Contact: Lauren Zehyoue
Fair Count to premiere TV advertisement: ‘Piece of the Pie’
Atlanta, GA— Today, Fair Count is launching a statewide television buy to increase awareness about the 2020 Census and encourage all people, particularly groups of people with historically lower participation rates, to complete the survey. Invitations to participate in the 2020 Census will begin to arrive in mailboxes today, March 12th.
The television buy will be supplemented by a statewide radio and digital ad buy with the same message. Simultaneously, Fair Count is engaged in a high-visibility and high-mobilization campaign– with a focus in in Middle and South Georgia– to encourage participation in the 2020 Census.
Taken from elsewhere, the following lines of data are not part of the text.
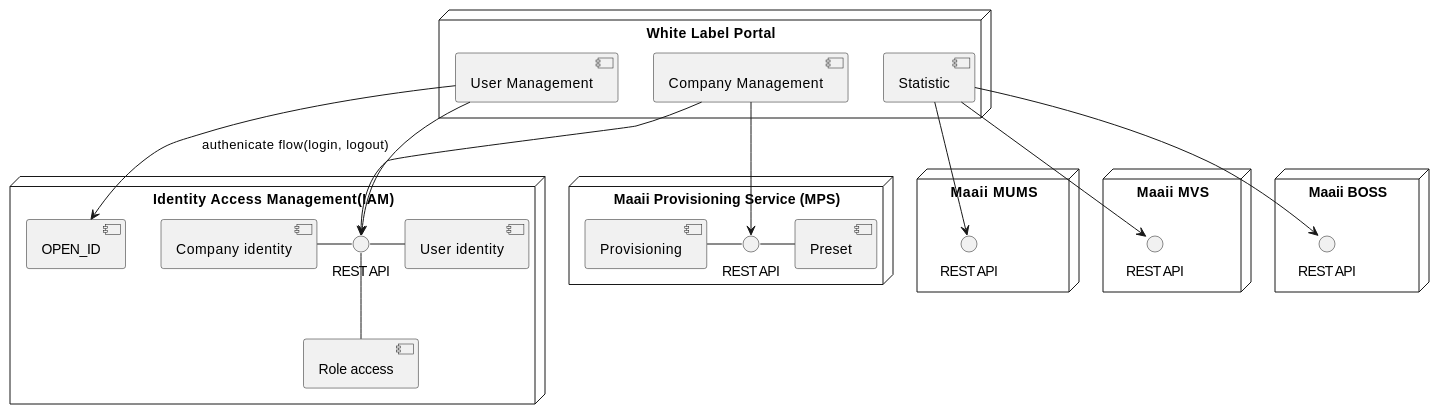
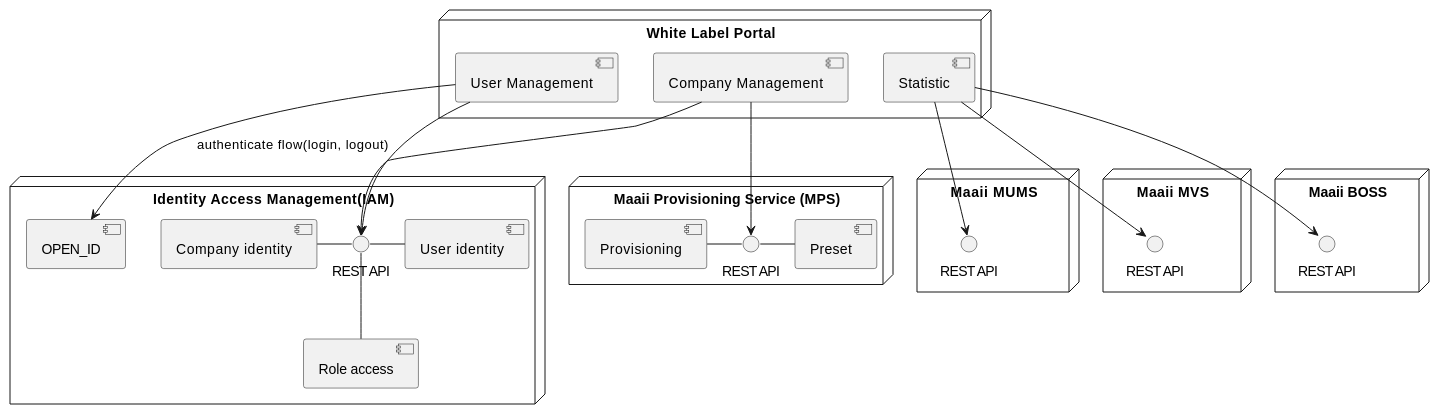
Before and after one commit to hhhuangqiong/WLP: the diagram in docs/ARCHITECTURE.md, drawn with PlantUML. The commit also changed other lines of this file and 2 other files, not shown here.

Commit message:
Update the Doc for IAM integration

```diff
--- a/docs/ARCHITECTURE.md
+++ b/docs/ARCHITECTURE.md
@@ -7,46 +7,46 @@
 {% plantuml %}
 @startuml
 
 node "White Label Portal" {
   [Company Management] as WLP_COMPANY_MGMT
   [User Management] as WLP_USER_MGMT
   [Statistic] as WLP_STAT
 }
 
 node "Identity Access Management(IAM)" {
   interface "REST API" as IAM_REST
   [Company identity] - IAM_REST
   IAM_REST - [User identity]
   IAM_REST -d- [Role access]
   [OPEN_ID]
 }
 
 node "Maaii Provisioning Service (MPS)" {
   interface "REST API" as MPS_REST
   [Provisioning] - MPS_REST
   MPS_REST - [Preset]
 }
 
 node "Maaii MUMS" {
   interface "REST API" as MUMS_REST
 }
 
 node "Maaii MVS" {
   interface "REST API" as MVS_REST
 }
 
 node "Maaii BOSS" {
   interface "REST API" as BOSS_REST
 }
 
 [WLP_COMPANY_MGMT] --> MPS_REST
 [WLP_COMPANY_MGMT] --> IAM_REST
 [WLP_USER_MGMT] --> IAM_REST
-[WLP_USER_MGMT] --> [OPEN_ID] : authenicate flow(login, logout)
+[WLP_USER_MGMT] --> [OPEN_ID] : authenticate flow(login, logout)
 [WLP_STAT] --> MUMS_REST
 [WLP_STAT] --> MVS_REST
 [WLP_STAT] --> BOSS_REST
 
 @enduml
 
 {% endplantuml %}
```
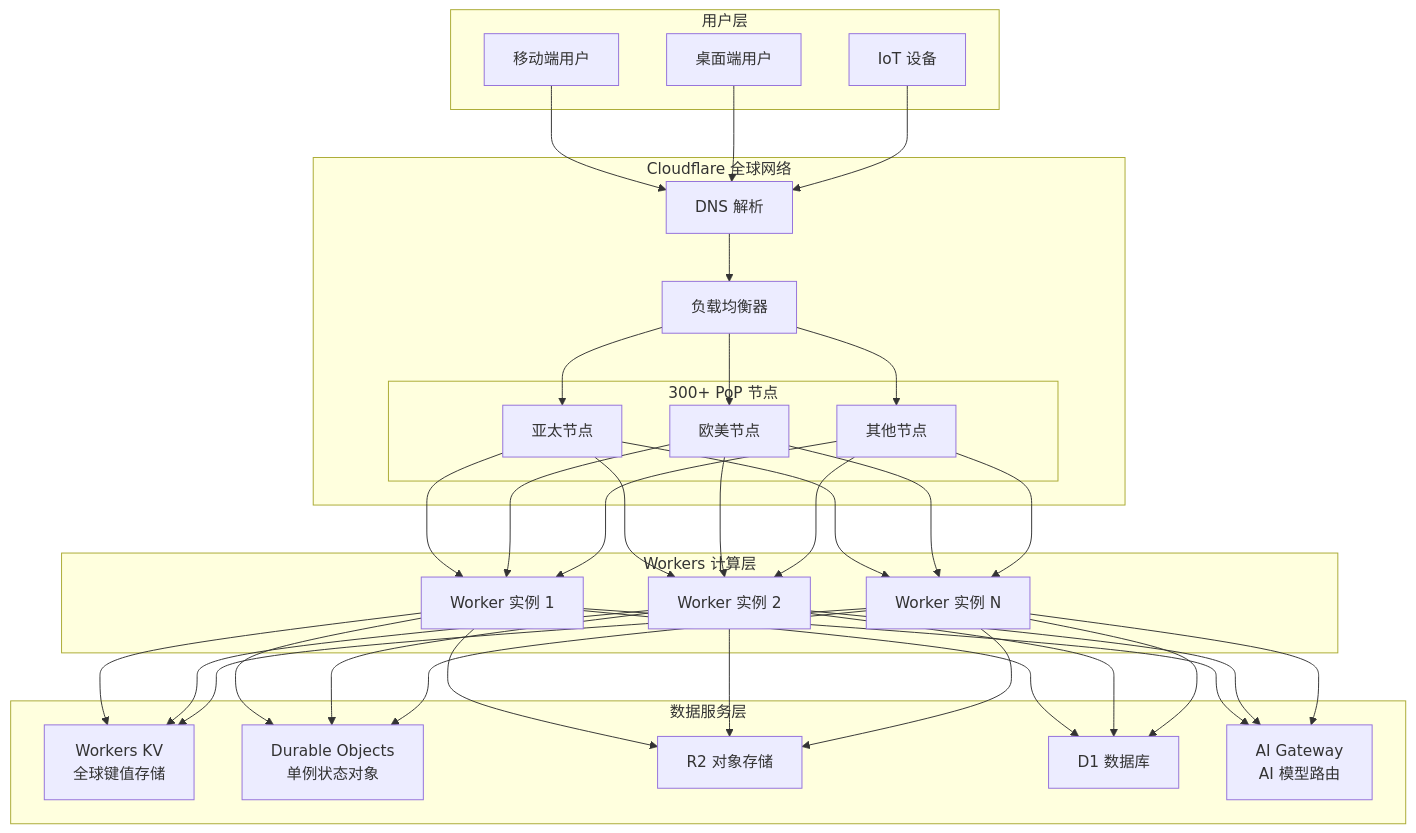
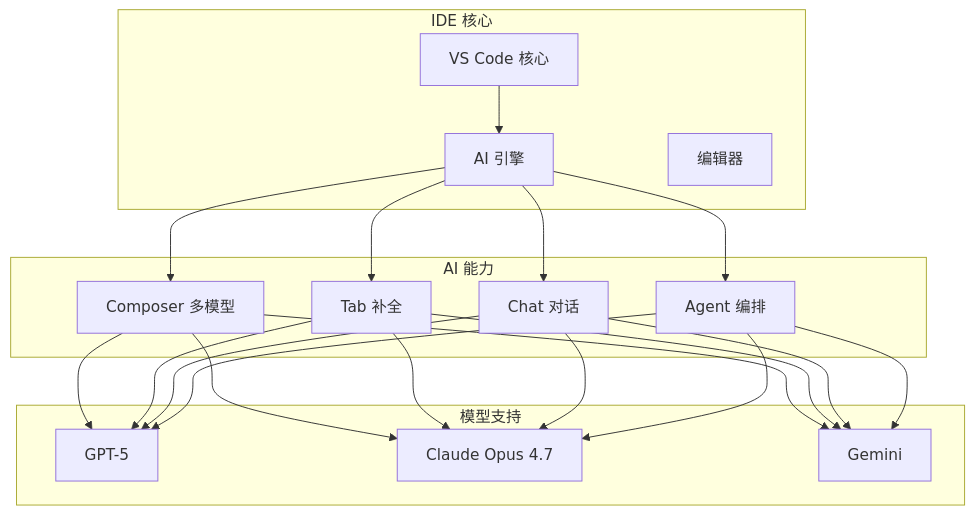
The first of 21 diagrams in docs/open-source/trending.md (Shyu-x/frontend-interview), drawn with Mermaid before and after one commit. The commit also changed other lines of this file, not shown here.

````diff
--- a/docs/open-source/trending.md
+++ b/docs/open-source/trending.md
@@ -44,38 +162,24 @@
 ```mermaid
 flowchart TB
-    subgraph 用户层["用户层"]
-        U1[移动端用户]
-        U2[桌面端用户]
-        U3[IoT 设备]
+    subgraph IDE层["IDE 核心"]
+        VS[VS Code 核心]
+        AI[AI 引擎]
+        ED[编辑器]
     end
 
-    subgraph 全球网络["Cloudflare 全球网络"]
-        DNS[DNS 解析]
-        LB[负载均衡器]
-        subgraph PoPs["300+ PoP 节点"]
-            P1[亚太节点]
-            P2[欧美节点]
-            P3[其他节点]
-        end
+    subgraph AI层["AI 能力"]
+        CM[Composer 多模型]
+        CT[Tab 补全]
+        CC[Chat 对话]
+        AG[Agent 编排]
     end
 
-    subgraph 计算层["Workers 计算层"]
-        W1[Worker 实例 1]
-        W2[Worker 实例 2]
-        W3[Worker 实例 N]
+    subgraph 模型层["模型支持"]
+        GPT[GPT-5]
+        OPUS[Claude Opus 4.7]
+        GEM[Gemini]
     end
 
-    subgraph 数据层["数据服务层"]
-        KV[Workers KV<br/>全球键值存储]
-        DO[Durable Objects<br/>单例状态对象]
-        R2[R2 对象存储]
-        D1[D1 数据库]
-        AI[AI Gateway<br/>AI 模型路由]
-    end
-
-    U1 & U2 & U3 --> DNS
-    DNS --> LB
-    LB --> P1 & P2 & P3
-    P1 & P2 & P3 --> W1 & W2 & W3
-    W1 & W2 & W3 --> KV & DO & R2 & D1 & AI
+    VS --> AI --> CM & CT & CC & AG
+    CM & CT & CC & AG --> GPT & OPUS & GEM
 ```
````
“Fair Count created this ad to target communities that have been disenfranchised from civic participation in the past,” said CEO Rebecca DeHart. “The census is about power and resources, and a lot is at stake. It is our responsibility to do all that we can to ensure we are reaching all people in Georgia about the importance of the census.”
‘Piece of the Pie,’ will play in markets throughout GA, including the Jacksonville and Tallahassee markets.
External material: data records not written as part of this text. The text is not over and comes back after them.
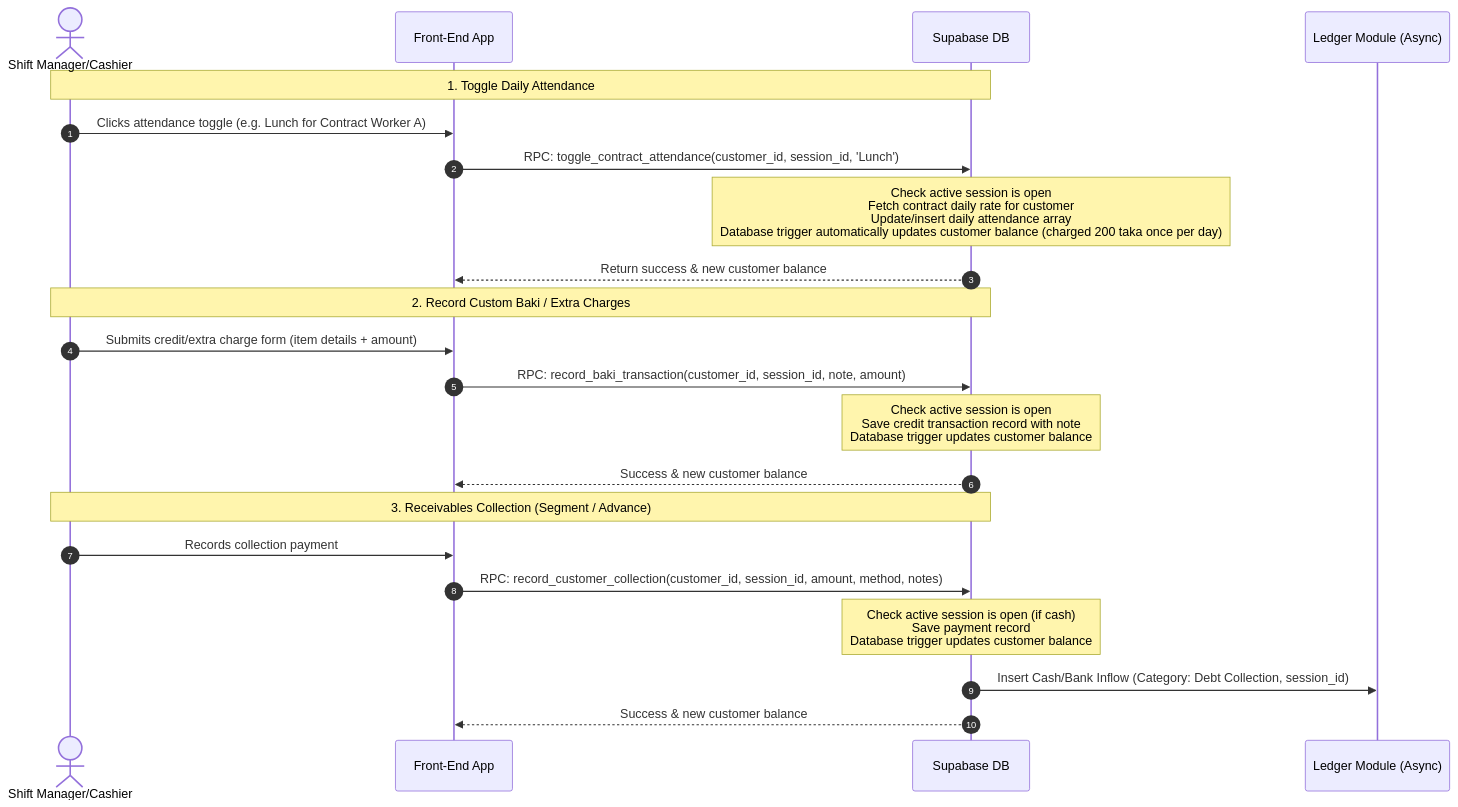
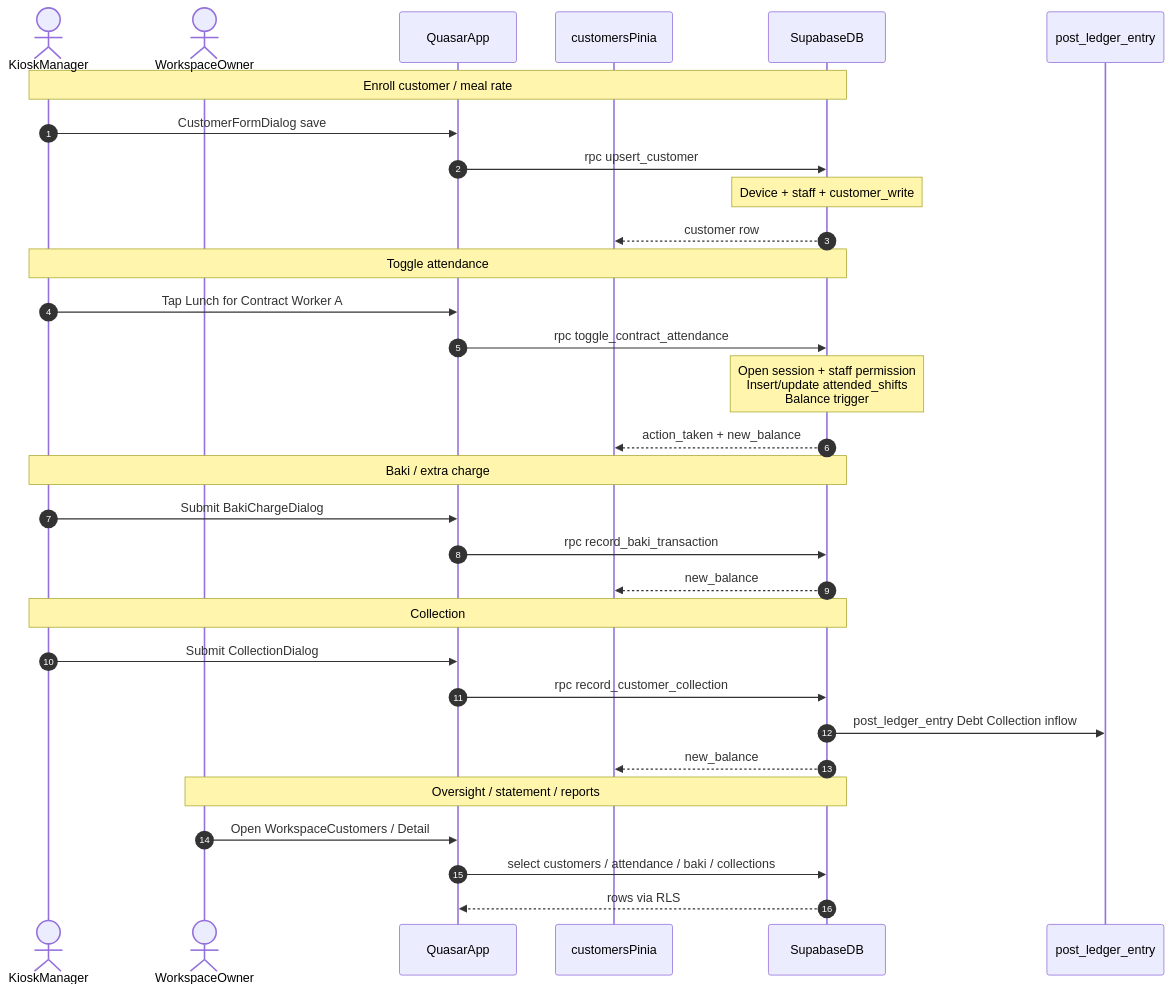
Before and after one commit to marceldavidbaroi/Smart-Hisab: the third of 3 diagrams in docs/meal_customer_management.md, drawn with Mermaid. The commit also changed other lines of this file and 56 other files, not shown here.

````diff
--- a/docs/meal_customer_management.md
+++ b/docs/meal_customer_management.md
@@ -273,27 +399,38 @@
 ```mermaid
 sequenceDiagram
     autonumber
-    actor Manager as Shift Manager/Cashier
-    participant App as Front-End App
-    participant DB as Supabase DB
-    participant Ledger as Ledger Module (Async)
+    actor Manager as KioskManager
+    actor Owner as WorkspaceOwner
+    participant App as QuasarApp
+    participant Store as customersPinia
+    participant DB as SupabaseDB
+    participant Ledger as post_ledger_entry
 
-    Note over Manager, DB: 1. Toggle Daily Attendance
-    Manager->>App: Clicks attendance toggle (e.g. Lunch for Contract Worker A)
-    App->>DB: RPC: toggle_contract_attendance(customer_id, session_id, 'Lunch')
-    Note over DB: Check active session is open<br/>Fetch contract daily rate for customer<br/>Update/insert daily attendance array<br/>Database trigger automatically updates customer balance (charged 200 taka once per day)
-    DB-->>App: Return success & new customer balance
+    Note over Manager, DB: Enroll customer / meal rate
+    Manager->>App: CustomerFormDialog save
+    App->>DB: rpc upsert_customer
+    Note over DB: Device + staff + customer_write
+    DB-->>Store: customer row
 
-    Note over Manager, DB: 2. Record Custom Baki / Extra Charges
-    Manager->>App: Submits credit/extra charge form (item details + amount)
-    App->>DB: RPC: record_baki_transaction(customer_id, session_id, note, amount)
-    Note over DB: Check active session is open<br/>Save credit transaction record with note<br/>Database trigger updates customer balance
-    DB-->>App: Success & new customer balance
+    Note over Manager, DB: Toggle attendance
+    Manager->>App: Tap Lunch for Contract Worker A
+    App->>DB: rpc toggle_contract_attendance
+    Note over DB: Open session + staff permission<br/>Insert/update attended_shifts<br/>Balance trigger
+    DB-->>Store: action_taken + new_balance
 
-    Note over Manager, DB: 3. Receivables Collection (Segment / Advance)
-    Manager->>App: Records collection payment
-    App->>DB: RPC: record_customer_collection(customer_id, session_id, amount, method, notes)
-    Note over DB: Check active session is open (if cash)<br/>Save payment record<br/>Database trigger updates customer balance
-    DB->>Ledger: Insert Cash/Bank Inflow (Category: Debt Collection, session_id)
-    DB-->>App: Success & new customer balance
+    Note over Manager, DB: Baki / extra charge
+    Manager->>App: Submit BakiChargeDialog
+    App->>DB: rpc record_baki_transaction
+    DB-->>Store: new_balance
+
+    Note over Manager, DB: Collection
+    Manager->>App: Submit CollectionDialog
+    App->>DB: rpc record_customer_collection
+    DB->>Ledger: post_ledger_entry Debt Collection inflow
+    DB-->>Store: new_balance
+
+    Note over Owner, DB: Oversight / statement / reports
+    Owner->>App: Open WorkspaceCustomers / Detail
+    App->>DB: select customers / attendance / baki / collections
+    DB-->>App: rows via RLS
 ```
````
This year, we have a big pie coming our way…One point five trillion dollar’s worth.
But the only way to get a piece is by filling out the 2020 Census.
The census determines how much money our communities get for the next ten years… for schools, healthcare, and other resources in our communities.
But 1.7 million Black people are at risk of not being counted this time around… which would mean less pie for us.
Don’t let them take our cut – get counted in 2020.
About Fair Count
Founded by Stacey Abrams in 2019, Fair Count is a nonprofit, nonpartisan organization dedicated to partnering with hard-to-count communities to achieve a fair and accurate count of all people in Georgia and the nation in the 2020 Census and to strengthening the pathways to greater civic participation.
The 2020 Census will allocate more than $1.5 trillion dollars every year to communities through hundreds of federal programs, direct reapportionment and redistricting, and guide economic development opportunities for the next decade. If inaccurately represented, Georgia is at risk of losing upwards of $3,600 for every person who goes uncounted.